Picky eating is a challenge that nearly all parents face. Myself included. From kids who are so distracted with the promise of dessert they rush through dinner, to those who refuse certain foods, full stop. Breakfast skippers, pantry raiders, all-day grazers – we all have our stories, and unique challenges. And, real talk … mealtime mayhem can make even the most unflappable parent want to run away from home.

Often it’s natural instinct to pressure, and persuade. As parents we simply want our children to eat, and grow well. We also carry food rules, and beliefs from our own childhood. This can affect how we approach feeding with our own children. Is anyone reading this from the “Clean Your Plate Club,” too? My hand is up.

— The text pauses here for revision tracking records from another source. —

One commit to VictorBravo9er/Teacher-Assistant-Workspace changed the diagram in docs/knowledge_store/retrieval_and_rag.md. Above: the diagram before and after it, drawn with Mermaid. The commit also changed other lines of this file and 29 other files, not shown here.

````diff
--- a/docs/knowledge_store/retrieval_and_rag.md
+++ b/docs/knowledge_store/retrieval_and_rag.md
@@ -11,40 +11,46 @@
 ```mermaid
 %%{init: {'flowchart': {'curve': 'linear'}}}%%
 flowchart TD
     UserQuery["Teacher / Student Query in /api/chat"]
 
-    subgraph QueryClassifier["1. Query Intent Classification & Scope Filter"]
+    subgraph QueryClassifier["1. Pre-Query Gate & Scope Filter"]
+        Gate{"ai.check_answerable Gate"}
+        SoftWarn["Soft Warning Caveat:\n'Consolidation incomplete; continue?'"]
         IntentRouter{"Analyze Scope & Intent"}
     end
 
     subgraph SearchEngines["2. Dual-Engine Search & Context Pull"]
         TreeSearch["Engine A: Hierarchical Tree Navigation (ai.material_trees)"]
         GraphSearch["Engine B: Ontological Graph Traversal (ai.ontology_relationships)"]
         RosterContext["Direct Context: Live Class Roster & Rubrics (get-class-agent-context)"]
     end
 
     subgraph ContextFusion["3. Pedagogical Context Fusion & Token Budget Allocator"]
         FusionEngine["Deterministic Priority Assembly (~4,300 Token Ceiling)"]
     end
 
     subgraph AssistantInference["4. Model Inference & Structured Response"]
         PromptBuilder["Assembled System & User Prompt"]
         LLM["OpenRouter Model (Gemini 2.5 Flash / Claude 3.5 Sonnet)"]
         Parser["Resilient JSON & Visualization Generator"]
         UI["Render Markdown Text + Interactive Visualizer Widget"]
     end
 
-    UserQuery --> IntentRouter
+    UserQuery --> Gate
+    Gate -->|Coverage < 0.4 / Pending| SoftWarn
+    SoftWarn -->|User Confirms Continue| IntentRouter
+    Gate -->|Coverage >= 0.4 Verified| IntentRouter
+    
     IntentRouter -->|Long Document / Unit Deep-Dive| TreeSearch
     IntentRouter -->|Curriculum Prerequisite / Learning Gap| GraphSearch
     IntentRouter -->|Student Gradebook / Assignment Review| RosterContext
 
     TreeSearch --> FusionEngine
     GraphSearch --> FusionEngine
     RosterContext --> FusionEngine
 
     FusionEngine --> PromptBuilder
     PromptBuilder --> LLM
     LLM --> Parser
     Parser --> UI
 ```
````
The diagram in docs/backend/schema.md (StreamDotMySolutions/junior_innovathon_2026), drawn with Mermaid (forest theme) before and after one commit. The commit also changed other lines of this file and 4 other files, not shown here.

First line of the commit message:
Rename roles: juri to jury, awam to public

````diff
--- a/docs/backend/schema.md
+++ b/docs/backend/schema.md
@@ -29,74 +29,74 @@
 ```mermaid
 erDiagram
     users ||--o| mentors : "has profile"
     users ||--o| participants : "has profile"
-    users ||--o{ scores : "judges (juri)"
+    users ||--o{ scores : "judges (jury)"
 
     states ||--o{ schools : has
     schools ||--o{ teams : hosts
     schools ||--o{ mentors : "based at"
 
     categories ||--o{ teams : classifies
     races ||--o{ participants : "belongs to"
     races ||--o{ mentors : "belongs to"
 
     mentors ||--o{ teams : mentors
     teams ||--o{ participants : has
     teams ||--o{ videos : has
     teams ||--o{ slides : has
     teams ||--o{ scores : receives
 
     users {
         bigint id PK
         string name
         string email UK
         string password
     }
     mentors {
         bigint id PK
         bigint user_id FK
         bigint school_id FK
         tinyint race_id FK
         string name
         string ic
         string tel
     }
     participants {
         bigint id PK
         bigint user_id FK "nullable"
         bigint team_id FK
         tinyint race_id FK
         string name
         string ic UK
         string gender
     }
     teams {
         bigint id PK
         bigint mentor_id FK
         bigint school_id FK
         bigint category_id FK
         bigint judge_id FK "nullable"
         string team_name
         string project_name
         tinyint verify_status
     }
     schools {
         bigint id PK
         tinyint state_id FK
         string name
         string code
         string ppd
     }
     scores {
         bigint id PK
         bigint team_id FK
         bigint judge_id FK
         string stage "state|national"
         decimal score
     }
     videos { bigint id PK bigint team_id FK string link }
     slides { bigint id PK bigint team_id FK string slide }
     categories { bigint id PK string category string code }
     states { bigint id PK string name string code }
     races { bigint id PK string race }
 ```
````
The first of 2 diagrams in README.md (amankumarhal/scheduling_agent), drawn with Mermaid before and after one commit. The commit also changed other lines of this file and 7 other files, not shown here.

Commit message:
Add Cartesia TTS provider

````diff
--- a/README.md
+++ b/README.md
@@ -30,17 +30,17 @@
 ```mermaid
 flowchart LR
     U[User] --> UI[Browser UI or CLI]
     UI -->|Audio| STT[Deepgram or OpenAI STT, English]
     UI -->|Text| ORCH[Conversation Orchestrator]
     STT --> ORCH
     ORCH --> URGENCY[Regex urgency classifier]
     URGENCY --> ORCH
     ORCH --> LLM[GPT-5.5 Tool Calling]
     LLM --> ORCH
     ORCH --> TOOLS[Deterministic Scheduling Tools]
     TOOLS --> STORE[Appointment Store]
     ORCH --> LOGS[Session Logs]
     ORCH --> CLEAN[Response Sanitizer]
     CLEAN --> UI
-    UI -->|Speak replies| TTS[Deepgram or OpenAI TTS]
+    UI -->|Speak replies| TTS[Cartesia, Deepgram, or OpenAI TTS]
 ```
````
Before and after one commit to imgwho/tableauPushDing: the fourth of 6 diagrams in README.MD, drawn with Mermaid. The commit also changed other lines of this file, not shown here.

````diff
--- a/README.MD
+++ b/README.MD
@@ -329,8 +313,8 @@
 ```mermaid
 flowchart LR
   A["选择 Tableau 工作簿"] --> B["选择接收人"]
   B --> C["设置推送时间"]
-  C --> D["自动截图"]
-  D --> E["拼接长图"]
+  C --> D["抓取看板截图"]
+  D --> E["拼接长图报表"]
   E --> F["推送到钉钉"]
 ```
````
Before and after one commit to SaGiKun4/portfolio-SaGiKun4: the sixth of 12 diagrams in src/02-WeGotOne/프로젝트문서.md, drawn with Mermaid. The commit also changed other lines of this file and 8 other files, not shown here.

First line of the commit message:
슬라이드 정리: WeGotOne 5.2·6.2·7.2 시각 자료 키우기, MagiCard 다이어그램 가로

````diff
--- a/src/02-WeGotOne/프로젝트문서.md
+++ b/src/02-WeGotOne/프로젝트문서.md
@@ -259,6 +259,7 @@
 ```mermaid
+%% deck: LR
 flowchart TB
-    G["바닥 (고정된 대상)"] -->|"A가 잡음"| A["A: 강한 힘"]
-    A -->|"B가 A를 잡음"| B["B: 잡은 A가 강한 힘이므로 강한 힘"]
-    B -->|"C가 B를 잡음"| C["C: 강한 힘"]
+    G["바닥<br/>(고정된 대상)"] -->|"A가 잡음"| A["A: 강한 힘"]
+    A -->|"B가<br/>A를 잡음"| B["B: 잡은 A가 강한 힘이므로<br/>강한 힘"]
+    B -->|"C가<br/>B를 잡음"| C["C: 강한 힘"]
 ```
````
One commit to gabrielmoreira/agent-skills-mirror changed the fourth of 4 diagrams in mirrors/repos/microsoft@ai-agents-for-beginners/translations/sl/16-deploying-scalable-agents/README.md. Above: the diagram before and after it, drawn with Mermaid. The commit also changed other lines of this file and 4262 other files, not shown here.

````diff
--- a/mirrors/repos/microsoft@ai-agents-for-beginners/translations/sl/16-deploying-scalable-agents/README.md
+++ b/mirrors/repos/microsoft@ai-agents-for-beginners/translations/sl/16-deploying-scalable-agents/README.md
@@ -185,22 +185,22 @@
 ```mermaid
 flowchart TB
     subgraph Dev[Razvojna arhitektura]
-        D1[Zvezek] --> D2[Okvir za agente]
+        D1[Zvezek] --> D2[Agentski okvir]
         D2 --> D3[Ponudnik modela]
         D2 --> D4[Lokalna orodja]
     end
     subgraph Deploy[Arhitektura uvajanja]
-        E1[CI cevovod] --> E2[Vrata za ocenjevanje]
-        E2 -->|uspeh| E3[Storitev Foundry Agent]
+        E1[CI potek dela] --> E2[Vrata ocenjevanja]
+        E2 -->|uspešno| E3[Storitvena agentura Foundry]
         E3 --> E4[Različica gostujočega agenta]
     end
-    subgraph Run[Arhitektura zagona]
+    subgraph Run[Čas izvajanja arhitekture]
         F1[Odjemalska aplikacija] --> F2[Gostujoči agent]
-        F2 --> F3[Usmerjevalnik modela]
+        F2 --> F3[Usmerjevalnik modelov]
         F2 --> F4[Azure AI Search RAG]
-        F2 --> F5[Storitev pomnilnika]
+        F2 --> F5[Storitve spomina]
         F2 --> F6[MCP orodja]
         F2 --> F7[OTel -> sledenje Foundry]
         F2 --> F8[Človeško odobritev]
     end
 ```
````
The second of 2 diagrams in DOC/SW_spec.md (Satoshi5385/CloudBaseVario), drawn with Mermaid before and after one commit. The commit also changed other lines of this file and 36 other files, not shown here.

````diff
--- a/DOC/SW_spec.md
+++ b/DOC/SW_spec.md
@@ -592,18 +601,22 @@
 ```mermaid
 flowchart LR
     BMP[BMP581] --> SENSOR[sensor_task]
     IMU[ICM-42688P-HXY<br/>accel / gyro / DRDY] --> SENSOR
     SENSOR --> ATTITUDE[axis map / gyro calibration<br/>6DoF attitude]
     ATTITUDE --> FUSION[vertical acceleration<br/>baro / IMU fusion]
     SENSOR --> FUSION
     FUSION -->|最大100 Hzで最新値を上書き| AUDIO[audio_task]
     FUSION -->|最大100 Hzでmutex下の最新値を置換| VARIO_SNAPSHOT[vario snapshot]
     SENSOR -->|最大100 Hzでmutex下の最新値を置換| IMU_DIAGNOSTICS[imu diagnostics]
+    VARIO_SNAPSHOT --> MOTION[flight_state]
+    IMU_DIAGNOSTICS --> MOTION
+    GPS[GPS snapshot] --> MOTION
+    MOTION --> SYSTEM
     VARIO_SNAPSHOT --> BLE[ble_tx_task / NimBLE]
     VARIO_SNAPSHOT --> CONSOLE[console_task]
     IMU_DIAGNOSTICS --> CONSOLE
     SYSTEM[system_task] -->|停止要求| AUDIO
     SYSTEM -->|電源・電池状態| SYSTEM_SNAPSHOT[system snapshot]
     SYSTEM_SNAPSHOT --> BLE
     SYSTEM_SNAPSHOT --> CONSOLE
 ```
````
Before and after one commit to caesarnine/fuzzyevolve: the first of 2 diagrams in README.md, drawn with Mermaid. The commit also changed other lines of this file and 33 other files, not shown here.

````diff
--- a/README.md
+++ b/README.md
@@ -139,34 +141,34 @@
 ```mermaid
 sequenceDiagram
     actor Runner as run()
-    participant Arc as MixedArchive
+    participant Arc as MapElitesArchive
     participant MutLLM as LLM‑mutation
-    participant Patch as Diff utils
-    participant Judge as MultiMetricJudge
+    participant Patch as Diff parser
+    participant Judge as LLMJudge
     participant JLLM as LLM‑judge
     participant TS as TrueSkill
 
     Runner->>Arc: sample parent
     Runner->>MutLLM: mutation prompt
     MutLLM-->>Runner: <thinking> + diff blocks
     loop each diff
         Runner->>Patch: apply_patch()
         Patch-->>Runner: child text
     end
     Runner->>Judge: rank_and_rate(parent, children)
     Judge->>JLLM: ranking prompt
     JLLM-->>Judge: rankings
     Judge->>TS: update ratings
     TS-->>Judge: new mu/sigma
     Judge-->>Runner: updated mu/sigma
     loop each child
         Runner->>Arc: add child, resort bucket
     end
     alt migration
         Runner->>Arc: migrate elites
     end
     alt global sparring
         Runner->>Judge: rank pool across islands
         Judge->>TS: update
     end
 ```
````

But research shows that pressure is ineffective, and even detrimental to a budding food relationship. Pressure is interesting, and complex – it can be negative, positive, sound like good parenting, and downright hard to detect. “Eat your broccoli, or no video game.” “Three more bites, and you can have dessert.” “Good job, you cleaned your plate.” “Chew, chew. Chicken will help you grow big, and strong.” “If you don’t eat now, you’ll be hungry later.” All = pressure.

So, what if we reduced pressure, and tried a different approach? Would mealtime mayhem be reduced too? Could there actually be meals without squeals on the horizon? Wholeheartedly, I believe, and see positive examples every day – my answer is yes.

The good news is a lot of what we perceive as picky eating is simply – normal. All kids, on some level, are choosey when it comes to eating. From a child’s perspective unfamiliar foods can be intimidating.

Friendly broccoli floret → bumpy green villain

Baked chicken strip → impossible-to-chew sock

Colourful harvest soup → not-a-chance goop

Red beans & rice → bugs, and grubs

Can you relate?

Fostering, and growing a healthy relationship with food takes practice, patience, and perspective. To help our kids grow into healthy eating adults we have to find ways to reduce food pressure from high chair to high school. Here are a few simple, but powerful examples.


Practice. Imagine being 8 months old with one adorable tooth. Your Mom helps spoon lunch to your lips, and you enjoy watching her eat, and enjoy food, too. You’re just learning to hold the spoon, and love to eat with your hands. Most of your meal ends up on your lap, and hair but Mom doesn’t complain. There is magic in the mess. She lets you take the lead, helps when you need, and trusts in your ability to self-regulate. Her approach builds your self-esteem, and confidence. You anticipate mealtime as a happy time to play, learn, and share.

Cela Joy practicing her chopping skills, and braving sour lemons.


Patience. Mom blinks, and you’re four. Grandma is visiting, and she’s spent hours preparing a family dinner of traditional foods you haven’t seen before. You sit down with everybody, and your plate looks downright scary. You look to your Dad for guidance, and he smiles. He points to sliced apple to your plate – a familiar, and fun food that you enjoy. This makes you feel a little more relaxed. “Let’s try a bite together, he says. If you don’t like what Grandma’s made – that’s ok.” His calm demeanor reminds you that mealtime is family time, and your “job” is to visit, and behave well. Dinner can be a success with, or without eating. You notice others enjoying their meal, and decide to be brave. Sure enough you like it too! You feel proud of yourself, and appreciate in your own 4-year-old way what it means to be respected, and trusted.


Perspective. At the age of 12 growing independence means you’re making more food decisions on your own. You buy food at school, and prep after school snack without help. Nearly everywhere you go – local arena, shopping center, community playground… you are surrounded by the option of fast, ultra-processed, treats. Navigating these environments is super challenging for everyone, adults, and kids alike. And, real talk 2.0, healthy choices are not always intuitive, or easy to make. But, you have a plan that works for you. Your parents have empowered you to choose up to three treats per week – whenever, and wherever you decide. Essentially when you choose a treat, you spend an imaginary token. This approach is rooted in autonomy, and offers the bonus of perspective. The autonomy to trust, and honour your own hunger, and appetite, and the perspective to appreciate that being a healthy eater is about balance, and a cascade of healthy decisions, over time.

Take a few minutes to identify how you can reduce food pressure in your home. Give it a try. Small changes coupled with a more relaxed, trusting approach may just be the answer. Watch for signs of food joy, and get ready to celebrate meals without squeals.

Emily Mardell, RD

Emily, and daughter, Cela Joy.

Emily Mardell is a Registered Dietitian, Mama-of-two, and owner of Food First Nutrition Consulting. This avid vlogger is the head, and heart behind GetJoyfull; a movement that empowers families to reconnect with food, and each other. For tips, recipes, and inspiration follow @GetJoyfull, and